Modification records:

= Beginning of Section =

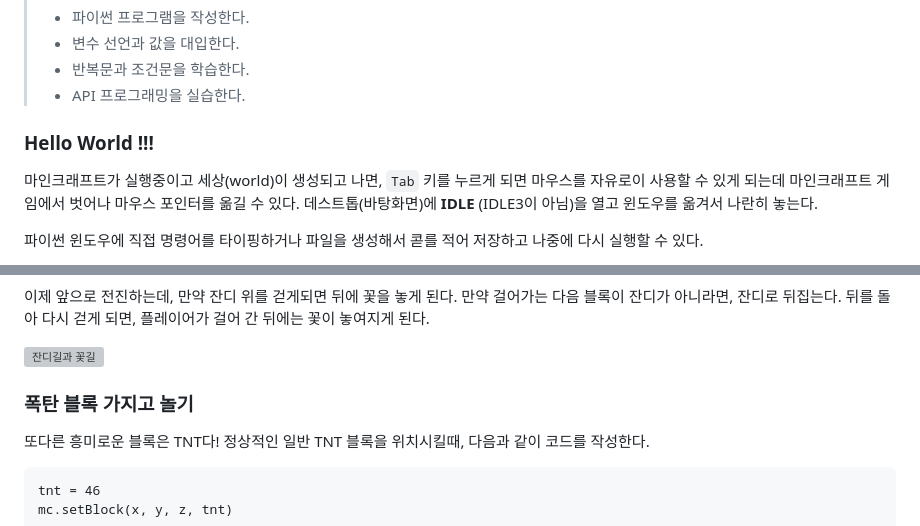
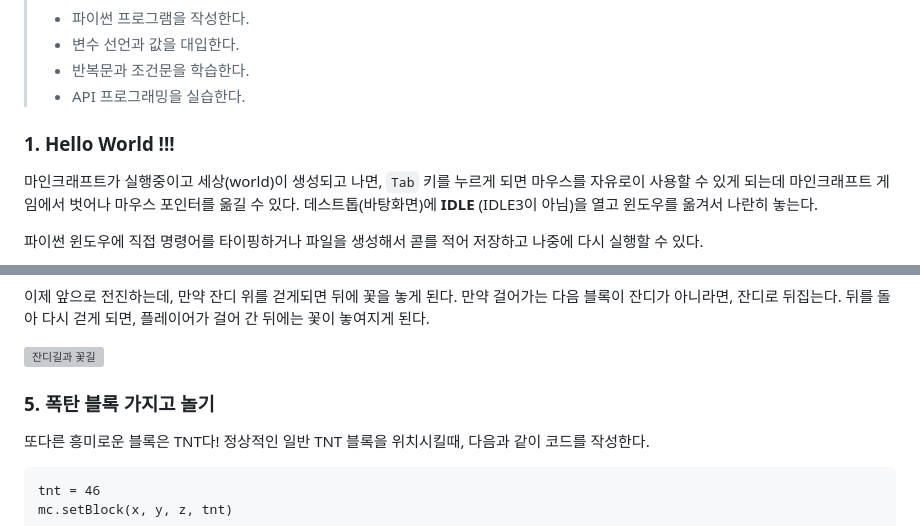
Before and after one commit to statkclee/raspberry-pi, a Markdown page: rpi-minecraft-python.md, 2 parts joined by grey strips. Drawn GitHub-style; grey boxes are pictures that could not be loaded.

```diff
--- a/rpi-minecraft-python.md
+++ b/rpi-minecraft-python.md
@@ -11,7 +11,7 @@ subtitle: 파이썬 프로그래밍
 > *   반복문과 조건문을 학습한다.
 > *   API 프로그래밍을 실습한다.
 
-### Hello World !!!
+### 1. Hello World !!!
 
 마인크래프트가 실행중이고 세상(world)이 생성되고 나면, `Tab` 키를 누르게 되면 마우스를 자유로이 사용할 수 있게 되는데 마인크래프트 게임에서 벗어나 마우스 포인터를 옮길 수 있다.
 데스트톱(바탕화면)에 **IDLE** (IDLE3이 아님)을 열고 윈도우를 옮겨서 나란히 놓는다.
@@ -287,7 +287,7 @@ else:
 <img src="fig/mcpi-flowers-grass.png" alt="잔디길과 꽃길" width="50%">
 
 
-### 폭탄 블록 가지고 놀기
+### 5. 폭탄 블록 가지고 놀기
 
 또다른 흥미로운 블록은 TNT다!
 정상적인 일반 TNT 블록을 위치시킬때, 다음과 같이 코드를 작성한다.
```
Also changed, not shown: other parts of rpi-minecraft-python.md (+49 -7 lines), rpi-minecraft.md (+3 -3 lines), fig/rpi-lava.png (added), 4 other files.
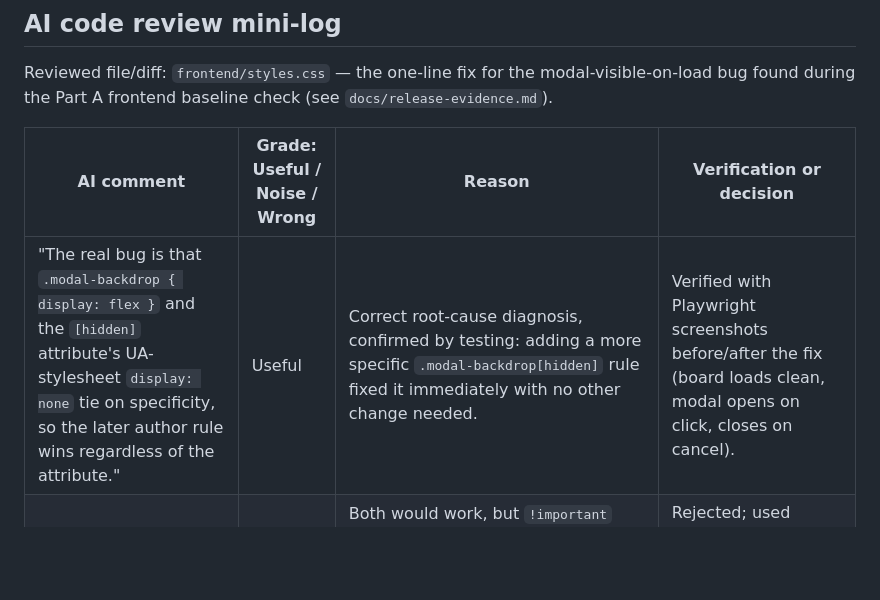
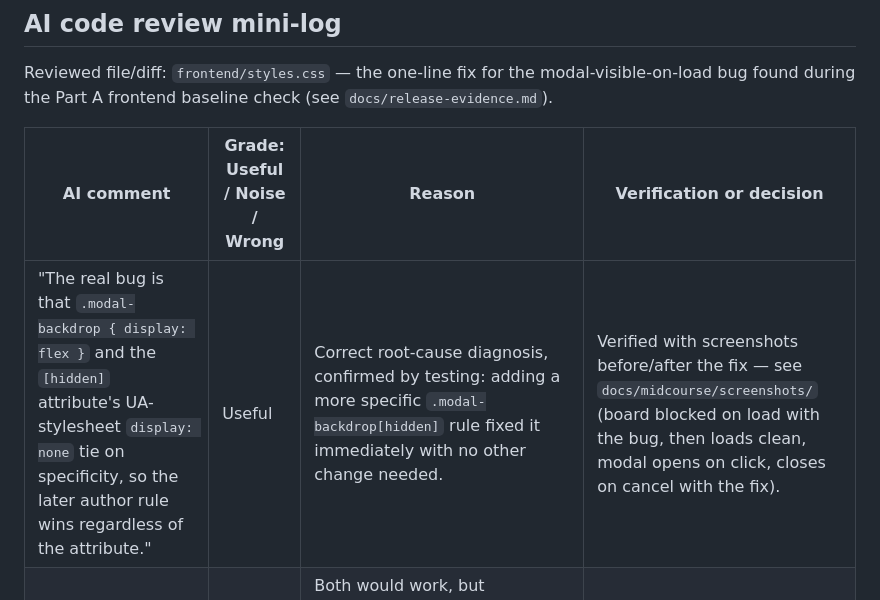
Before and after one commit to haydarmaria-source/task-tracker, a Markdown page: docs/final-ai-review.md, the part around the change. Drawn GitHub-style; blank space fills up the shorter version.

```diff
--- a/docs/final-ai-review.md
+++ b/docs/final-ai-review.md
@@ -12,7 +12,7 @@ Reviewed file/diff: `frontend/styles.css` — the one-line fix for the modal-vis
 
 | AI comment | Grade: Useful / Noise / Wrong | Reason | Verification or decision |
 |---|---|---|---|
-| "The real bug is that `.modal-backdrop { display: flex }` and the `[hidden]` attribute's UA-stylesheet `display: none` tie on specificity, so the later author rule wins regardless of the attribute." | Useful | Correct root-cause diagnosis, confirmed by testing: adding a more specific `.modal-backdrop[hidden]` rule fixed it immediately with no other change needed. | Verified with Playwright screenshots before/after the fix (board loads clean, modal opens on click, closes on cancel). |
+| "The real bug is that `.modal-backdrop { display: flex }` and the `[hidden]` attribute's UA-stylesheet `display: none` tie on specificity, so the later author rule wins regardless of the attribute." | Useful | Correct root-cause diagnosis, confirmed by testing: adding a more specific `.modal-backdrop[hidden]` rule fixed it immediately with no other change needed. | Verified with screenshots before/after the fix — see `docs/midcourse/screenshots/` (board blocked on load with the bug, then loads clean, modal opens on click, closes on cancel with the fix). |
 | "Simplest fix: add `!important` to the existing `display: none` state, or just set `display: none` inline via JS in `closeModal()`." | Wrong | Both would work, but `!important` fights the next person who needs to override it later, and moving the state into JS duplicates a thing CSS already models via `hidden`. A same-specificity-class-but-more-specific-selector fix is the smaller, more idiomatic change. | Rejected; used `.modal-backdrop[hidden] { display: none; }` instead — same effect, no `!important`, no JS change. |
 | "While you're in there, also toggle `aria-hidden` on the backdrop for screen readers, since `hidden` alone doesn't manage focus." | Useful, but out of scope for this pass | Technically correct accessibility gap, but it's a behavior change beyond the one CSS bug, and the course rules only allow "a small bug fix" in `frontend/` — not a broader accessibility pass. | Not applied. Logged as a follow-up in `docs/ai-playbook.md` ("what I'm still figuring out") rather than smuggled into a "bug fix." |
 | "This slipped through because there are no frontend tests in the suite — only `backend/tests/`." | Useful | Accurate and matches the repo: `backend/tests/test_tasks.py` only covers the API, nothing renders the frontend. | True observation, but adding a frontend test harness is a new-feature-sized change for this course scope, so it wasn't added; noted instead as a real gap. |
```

= End of Section =

_The problem_.
Give back the entries verbatim. Do not include any picture.

_Exercise result_.
Before and after one commit to statkclee/raspberry-pi, a Markdown page: rpi-minecraft-python.md, 2 parts joined by grey strips. Drawn GitHub-style; grey boxes are pictures that could not be loaded.

```diff
--- a/rpi-minecraft-python.md
+++ b/rpi-minecraft-python.md
@@ -11,7 +11,7 @@ subtitle: 파이썬 프로그래밍
 > *   반복문과 조건문을 학습한다.
 > *   API 프로그래밍을 실습한다.
 
-### Hello World !!!
+### 1. Hello World !!!
 
 마인크래프트가 실행중이고 세상(world)이 생성되고 나면, `Tab` 키를 누르게 되면 마우스를 자유로이 사용할 수 있게 되는데 마인크래프트 게임에서 벗어나 마우스 포인터를 옮길 수 있다.
 데스트톱(바탕화면)에 **IDLE** (IDLE3이 아님)을 열고 윈도우를 옮겨서 나란히 놓는다.
@@ -287,7 +287,7 @@ else:
 <img src="fig/mcpi-flowers-grass.png" alt="잔디길과 꽃길" width="50%">
 
 
-### 폭탄 블록 가지고 놀기
+### 5. 폭탄 블록 가지고 놀기
 
 또다른 흥미로운 블록은 TNT다!
 정상적인 일반 TNT 블록을 위치시킬때, 다음과 같이 코드를 작성한다.
```
Also changed, not shown: other parts of rpi-minecraft-python.md (+49 -7 lines), rpi-minecraft.md (+3 -3 lines), fig/rpi-lava.png (added), 4 other files.
Before and after one commit to haydarmaria-source/task-tracker, a Markdown page: docs/final-ai-review.md, the part around the change. Drawn GitHub-style; blank space fills up the shorter version.

```diff
--- a/docs/final-ai-review.md
+++ b/docs/final-ai-review.md
@@ -12,7 +12,7 @@ Reviewed file/diff: `frontend/styles.css` — the one-line fix for the modal-vis
 
 | AI comment | Grade: Useful / Noise / Wrong | Reason | Verification or decision |
 |---|---|---|---|
-| "The real bug is that `.modal-backdrop { display: flex }` and the `[hidden]` attribute's UA-stylesheet `display: none` tie on specificity, so the later author rule wins regardless of the attribute." | Useful | Correct root-cause diagnosis, confirmed by testing: adding a more specific `.modal-backdrop[hidden]` rule fixed it immediately with no other change needed. | Verified with Playwright screenshots before/after the fix (board loads clean, modal opens on click, closes on cancel). |
+| "The real bug is that `.modal-backdrop { display: flex }` and the `[hidden]` attribute's UA-stylesheet `display: none` tie on specificity, so the later author rule wins regardless of the attribute." | Useful | Correct root-cause diagnosis, confirmed by testing: adding a more specific `.modal-backdrop[hidden]` rule fixed it immediately with no other change needed. | Verified with screenshots before/after the fix — see `docs/midcourse/screenshots/` (board blocked on load with the bug, then loads clean, modal opens on click, closes on cancel with the fix). |
 | "Simplest fix: add `!important` to the existing `display: none` state, or just set `display: none` inline via JS in `closeModal()`." | Wrong | Both would work, but `!important` fights the next person who needs to override it later, and moving the state into JS duplicates a thing CSS already models via `hidden`. A same-specificity-class-but-more-specific-selector fix is the smaller, more idiomatic change. | Rejected; used `.modal-backdrop[hidden] { display: none; }` instead — same effect, no `!important`, no JS change. |
 | "While you're in there, also toggle `aria-hidden` on the backdrop for screen readers, since `hidden` alone doesn't manage focus." | Useful, but out of scope for this pass | Technically correct accessibility gap, but it's a behavior change beyond the one CSS bug, and the course rules only allow "a small bug fix" in `frontend/` — not a broader accessibility pass. | Not applied. Logged as a follow-up in `docs/ai-playbook.md` ("what I'm still figuring out") rather than smuggled into a "bug fix." |
 | "This slipped through because there are no frontend tests in the suite — only `backend/tests/`." | Useful | Accurate and matches the repo: `backend/tests/test_tasks.py` only covers the API, nothing renders the frontend. | True observation, but adding a frontend test harness is a new-feature-sized change for this course scope, so it wasn't added; noted instead as a real gap. |
```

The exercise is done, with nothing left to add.